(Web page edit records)
++++++++++++++++++++

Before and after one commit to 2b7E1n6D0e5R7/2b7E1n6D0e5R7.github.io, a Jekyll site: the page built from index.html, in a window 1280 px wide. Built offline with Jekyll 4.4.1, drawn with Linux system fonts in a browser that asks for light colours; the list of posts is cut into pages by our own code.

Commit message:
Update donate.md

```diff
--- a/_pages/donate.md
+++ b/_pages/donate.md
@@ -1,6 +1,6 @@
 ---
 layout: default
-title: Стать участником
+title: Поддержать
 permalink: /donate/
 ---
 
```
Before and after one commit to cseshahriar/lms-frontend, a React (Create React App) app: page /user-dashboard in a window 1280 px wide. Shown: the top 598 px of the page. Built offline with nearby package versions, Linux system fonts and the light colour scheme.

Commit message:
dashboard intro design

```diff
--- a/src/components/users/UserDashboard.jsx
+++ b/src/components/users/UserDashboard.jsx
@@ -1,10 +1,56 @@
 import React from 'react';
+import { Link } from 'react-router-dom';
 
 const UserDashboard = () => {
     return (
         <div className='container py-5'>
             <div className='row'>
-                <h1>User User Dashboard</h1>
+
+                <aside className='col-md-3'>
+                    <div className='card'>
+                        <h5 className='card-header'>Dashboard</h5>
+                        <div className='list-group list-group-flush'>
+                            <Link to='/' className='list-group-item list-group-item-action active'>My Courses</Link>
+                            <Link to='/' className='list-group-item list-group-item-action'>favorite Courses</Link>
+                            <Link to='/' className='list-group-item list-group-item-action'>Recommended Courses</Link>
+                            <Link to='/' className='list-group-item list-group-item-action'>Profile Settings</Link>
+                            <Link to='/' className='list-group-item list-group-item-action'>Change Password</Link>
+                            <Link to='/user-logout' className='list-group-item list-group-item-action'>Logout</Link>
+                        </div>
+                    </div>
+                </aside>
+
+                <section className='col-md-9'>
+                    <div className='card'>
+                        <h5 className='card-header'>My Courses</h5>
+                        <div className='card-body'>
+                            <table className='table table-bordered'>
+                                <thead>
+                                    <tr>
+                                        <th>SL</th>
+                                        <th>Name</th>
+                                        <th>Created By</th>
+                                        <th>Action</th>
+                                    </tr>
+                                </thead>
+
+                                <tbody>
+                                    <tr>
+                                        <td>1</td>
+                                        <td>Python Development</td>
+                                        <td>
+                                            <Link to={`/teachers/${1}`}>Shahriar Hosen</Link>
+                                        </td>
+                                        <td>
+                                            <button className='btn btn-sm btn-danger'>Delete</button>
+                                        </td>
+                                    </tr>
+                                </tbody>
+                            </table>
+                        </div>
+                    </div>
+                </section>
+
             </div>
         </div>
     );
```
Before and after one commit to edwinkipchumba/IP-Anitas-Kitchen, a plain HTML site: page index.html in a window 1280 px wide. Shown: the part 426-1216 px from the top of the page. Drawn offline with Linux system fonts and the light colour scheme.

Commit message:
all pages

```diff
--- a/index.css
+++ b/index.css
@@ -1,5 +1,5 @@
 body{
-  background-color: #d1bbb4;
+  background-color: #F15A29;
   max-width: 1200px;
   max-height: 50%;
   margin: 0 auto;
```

++++++++++++++++++++

Task description
Copy every line above without changes.

Task response
Before and after one commit to 2b7E1n6D0e5R7/2b7E1n6D0e5R7.github.io, a Jekyll site: the page built from index.html, in a window 1280 px wide. Built offline with Jekyll 4.4.1, drawn with Linux system fonts in a browser that asks for light colours; the list of posts is cut into pages by our own code.

Commit message:
Update donate.md

```diff
--- a/_pages/donate.md
+++ b/_pages/donate.md
@@ -1,6 +1,6 @@
 ---
 layout: default
-title: Стать участником
+title: Поддержать
 permalink: /donate/
 ---
 
```
Before and after one commit to cseshahriar/lms-frontend, a React (Create React App) app: page /user-dashboard in a window 1280 px wide. Shown: the top 598 px of the page. Built offline with nearby package versions, Linux system fonts and the light colour scheme.

Commit message:
dashboard intro design

```diff
--- a/src/components/users/UserDashboard.jsx
+++ b/src/components/users/UserDashboard.jsx
@@ -1,10 +1,56 @@
 import React from 'react';
+import { Link } from 'react-router-dom';
 
 const UserDashboard = () => {
     return (
         <div className='container py-5'>
             <div className='row'>
-                <h1>User User Dashboard</h1>
+
+                <aside className='col-md-3'>
+                    <div className='card'>
+                        <h5 className='card-header'>Dashboard</h5>
+                        <div className='list-group list-group-flush'>
+                            <Link to='/' className='list-group-item list-group-item-action active'>My Courses</Link>
+                            <Link to='/' className='list-group-item list-group-item-action'>favorite Courses</Link>
+                            <Link to='/' className='list-group-item list-group-item-action'>Recommended Courses</Link>
+                            <Link to='/' className='list-group-item list-group-item-action'>Profile Settings</Link>
+                            <Link to='/' className='list-group-item list-group-item-action'>Change Password</Link>
+                            <Link to='/user-logout' className='list-group-item list-group-item-action'>Logout</Link>
+                        </div>
+                    </div>
+                </aside>
+
+                <section className='col-md-9'>
+                    <div className='card'>
+                        <h5 className='card-header'>My Courses</h5>
+                        <div className='card-body'>
+                            <table className='table table-bordered'>
+                                <thead>
+                                    <tr>
+                                        <th>SL</th>
+                                        <th>Name</th>
+                                        <th>Created By</th>
+                                        <th>Action</th>
+                                    </tr>
+                                </thead>
+
+                                <tbody>
+                                    <tr>
+                                        <td>1</td>
+                                        <td>Python Development</td>
+                                        <td>
+                                            <Link to={`/teachers/${1}`}>Shahriar Hosen</Link>
+                                        </td>
+                                        <td>
+                                            <button className='btn btn-sm btn-danger'>Delete</button>
+                                        </td>
+                                    </tr>
+                                </tbody>
+                            </table>
+                        </div>
+                    </div>
+                </section>
+
             </div>
         </div>
     );
```
Before and after one commit to edwinkipchumba/IP-Anitas-Kitchen, a plain HTML site: page index.html in a window 1280 px wide. Shown: the part 426-1216 px from the top of the page. Drawn offline with Linux system fonts and the light colour scheme.

Commit message:
all pages

```diff
--- a/index.css
+++ b/index.css
@@ -1,5 +1,5 @@
 body{
-  background-color: #d1bbb4;
+  background-color: #F15A29;
   max-width: 1200px;
   max-height: 50%;
   margin: 0 auto;
```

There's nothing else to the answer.